I’m not sure what brave soul inhabited my body last Saturday, but suddenly I found myself driving to my 25th high school reunion, a fresh battery in my hearing aid and a pad and pen in my purse. I haven’t attended a reunion since my hearing loss began about 20 years ago. Social events are stressful enough, but something about seeing people who knew me when I had normal hearing has always seemed extra scary. I could never get used to the thought of being seen as the girl who once had all that potential and now had a major disability. I’ve dreaded the discomfort that would inevitably ensue when people would realize they couldn’t communicate with me the way they used to. Or maybe it’s been my own discomfort that’s scared me most, and the thought of being so blatantly reminded of what my life was then, and what it is now.
My first act of nerviness happened weeks earlier, when I emailed Jenny, the reunion coordinator (our former homecoming queen), and confided to her about my hearing loss. I wanted to know if there would be loud music playing at the event, and if there would be any quieter outdoor areas more conducive to conversation. Her warm response was more than I expected. She suggested I show up, scope out the environment and if I decided not to stay, she’d refund my ticket. She said if necessary, she would turn the music down (or off), and emphasized that this was meant to be an all-inclusive event.
It wasn’t until an hour before the reunion began that I finally committed myself to going. When I arrived, Jenny greeted me with a mini dry-erase board to use for the night. I was so touched by her thoughtful gesture. Since she had made the effort to bring it, I felt compelled to actually use it, even though the packed room was making me want to run. There’s always that panic that sets in at social events, that desperate hope that somehow a miracle will occur, that my hearing aid (and non-functioning cochlear implant) will somehow allow me to interact and converse like everyone else. But who was I kidding? Even without music on, the background noise level was so high from all the loud chattering. I couldn’t hear a thing.
The dry-erase board was a great idea, much easier to use than a notepad. And once I had it in hand, I had no choice but to use it. Even if I wanted to, it wasn’t something I could just tuck away in my purse. People would ask why I had it, which forced me to disclose my condition right away.
Some people were hesitant about writing on the board, and just didn’t want to be bothered with it. They seemed to think they could make me hear if they yelled in my ear loudly enough. (By the way, to anyone out there who thinks that yelling in a hard-of-hearing person’s ear is helping them, you’re wrong.
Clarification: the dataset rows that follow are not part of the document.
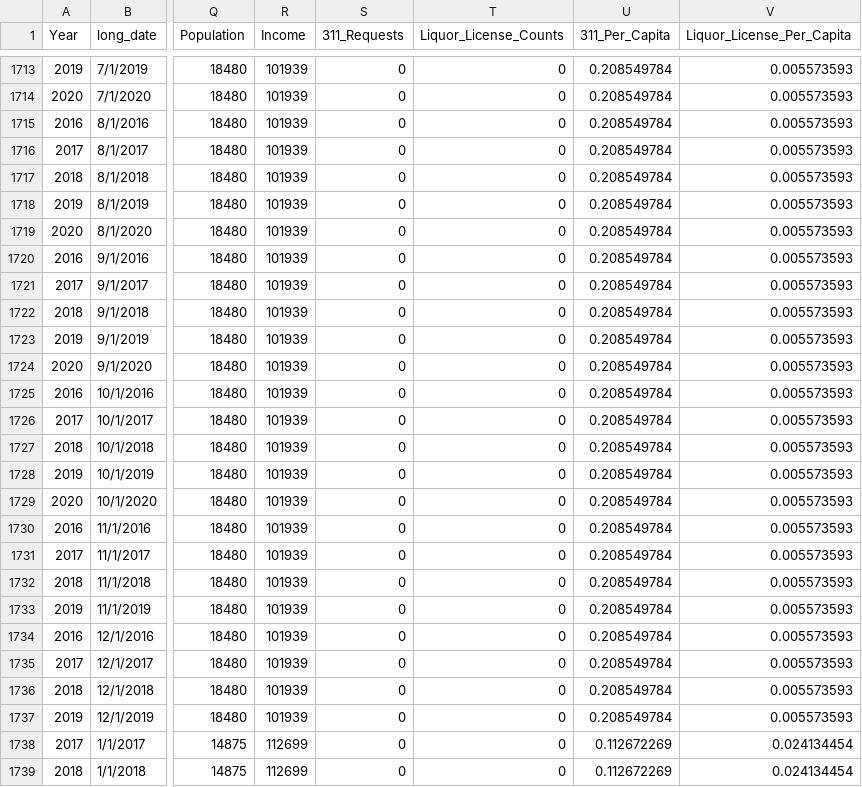
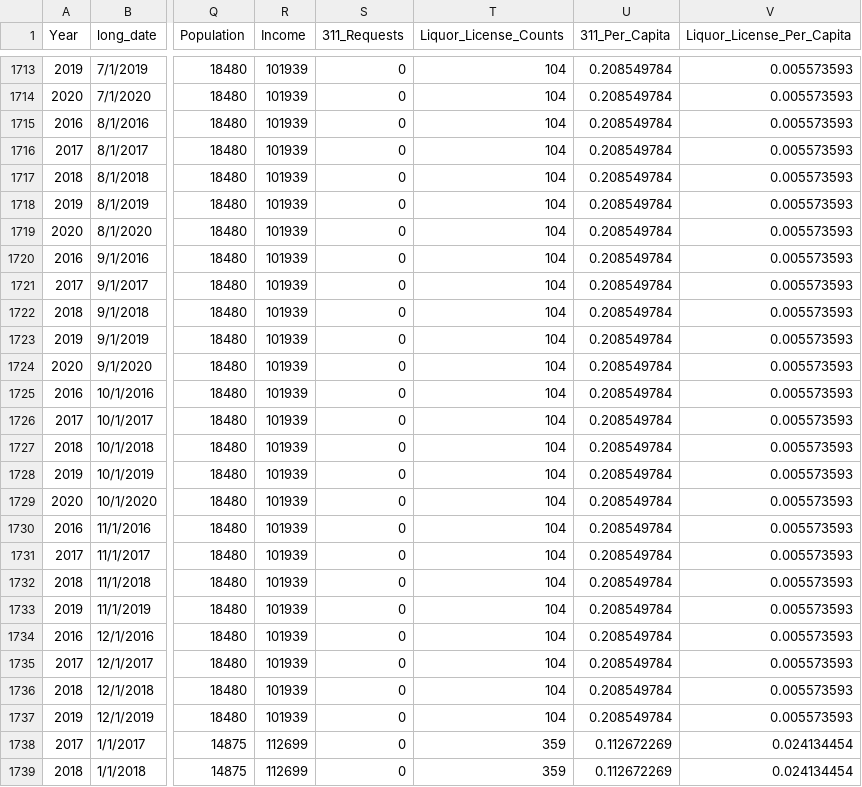
Before and after one commit to sjricketts/Project-3, a CSV file: Data/TableauDataSetREW.csv, drawn as a sheet; only a part is shown, gaps mark what is left out; the diff covers the shown part only; the diff names each change by its address in the sheet, - before the commit and + after, or states it on an @@ line.

```diff
--- a/Data/TableauDataSetREW.csv
+++ b/Data/TableauDataSetREW.csv
-T1713:T1737 (Liquor_License_Counts): 0
+T1713:T1737 (Liquor_License_Counts): 104
-T1738:T1739 (Liquor_License_Counts): 0
+T1738:T1739 (Liquor_License_Counts): 359
```
Also changed, not shown: 77 edited cells elsewhere in this file, Data/Correlation Coefficients and p-Values.csv, Data/fullDataSet.csv, 1 other file.
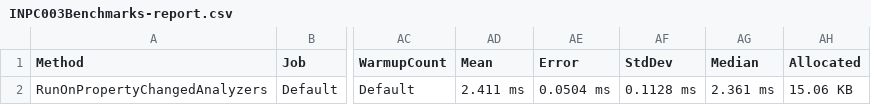
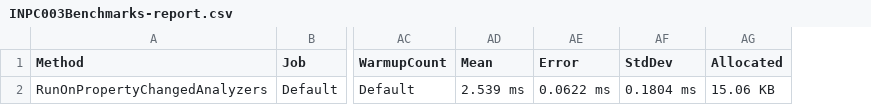
Before and after one commit to DotNetAnalyzers/PropertyChangedAnalyzers, a CSV file: PropertyChangedAnalyzers.Benchmarks/BenchmarkDotNet.Artifacts/results/INPC003Benchmarks-report.csv, drawn as a sheet; only a part is shown, gaps mark what is left out; the diff names each change by its address in the sheet, - before the commit and + after, or states it on an @@ line.

Commit message:
Rerun benchmarks.

```diff
--- a/PropertyChangedAnalyzers.Benchmarks/BenchmarkDotNet.Artifacts/results/INPC003Benchmarks-report.csv
+++ b/PropertyChangedAnalyzers.Benchmarks/BenchmarkDotNet.Artifacts/results/INPC003Benchmarks-report.csv
-column AG (Median), row 2: 2.361 ms
-AD2 (Mean): 2.411 ms
+AD2 (Mean): 2.539 ms
-AE2 (Error): 0.0504 ms
+AE2 (Error): 0.0622 ms
-AF2 (StdDev): 0.1128 ms
+AF2 (StdDev): 0.1804 ms
```
Also changed, not shown: PropertyChangedAnalyzers.Benchmarks/BenchmarkDotNet.Artifacts/results/AllBenchmarks-report.csv, PropertyChangedAnalyzers.Benchmarks/BenchmarkDotNet.Artifacts/results/INPC002Benchmarks-report.csv, 57 other files.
Most likely, it’s still going to sound like mumbo jumbo, just really loud mumbo jumbo. In fact, you’ve probably just caused a little more damage to our already-damaged hearing cells. The best thing to do is to look at us head-on so we can see your mouth as you speak.)
Besides those few who disregarded the board, most people seemed genuinely okay with using it. I would try conversing normally first, with lip reading and whatever my hearing aid could pick up, but would usually end up having to politely gesture to the board. Gradually, I became more comfortable with feeling uncomfortable, if that makes any sense. It was people’s willingness to communicate with me that helped fuel my confidence throughout the night. Heck, there were guys I never talked to in high school who were now writing on a dry-erase board to me! And while I often felt embarrassed and awkward, I also felt a sense of empowerment that I’m not used to feeling. There was something very freeing about exposing my deafness. After years and years of hiding my condition, I was finally showing people, this is who I am now.
It’s funny how life never goes as expected. In high school, I imagined myself at my 25-year reunion with a fabulous career, maybe a PhD, and enough worldly success to make people envy me. I never dreamt that the accomplishment I’d feel most proud of would be simply showing up and communicating as best I could. For me, it was a huge step, a monumental feat. When I think about what constitutes “success” for me now, I feel twinges of melancholy and disappointment. But more than that, I feel a deep inspiration forming, an inner pride that makes me want to keep going. Twenty-five years ago, I’m sure I wouldn’t have signed up for the journey I’ve been on. But maybe real success lies in embracing whatever journey’s been handed to you as best you can, and realizing that a dry-erase board can mean just as much as a PhD, sometimes more.
A week later. There was one guy who spent a lot of time “conversing” with me by writing on the board, and I connected with him on Facebook after the reunion to thank him. I thought I’d share his meaningful response with you……“I have to admit, I don’t like loud places so much and the reunion was loud! The only real and meaningful conversation I had was with you and your dry-erase board. I thought that was so ironic! It took your situation to enable a conversation worth having! I thank you for being patient and letting me into your world for a moment.”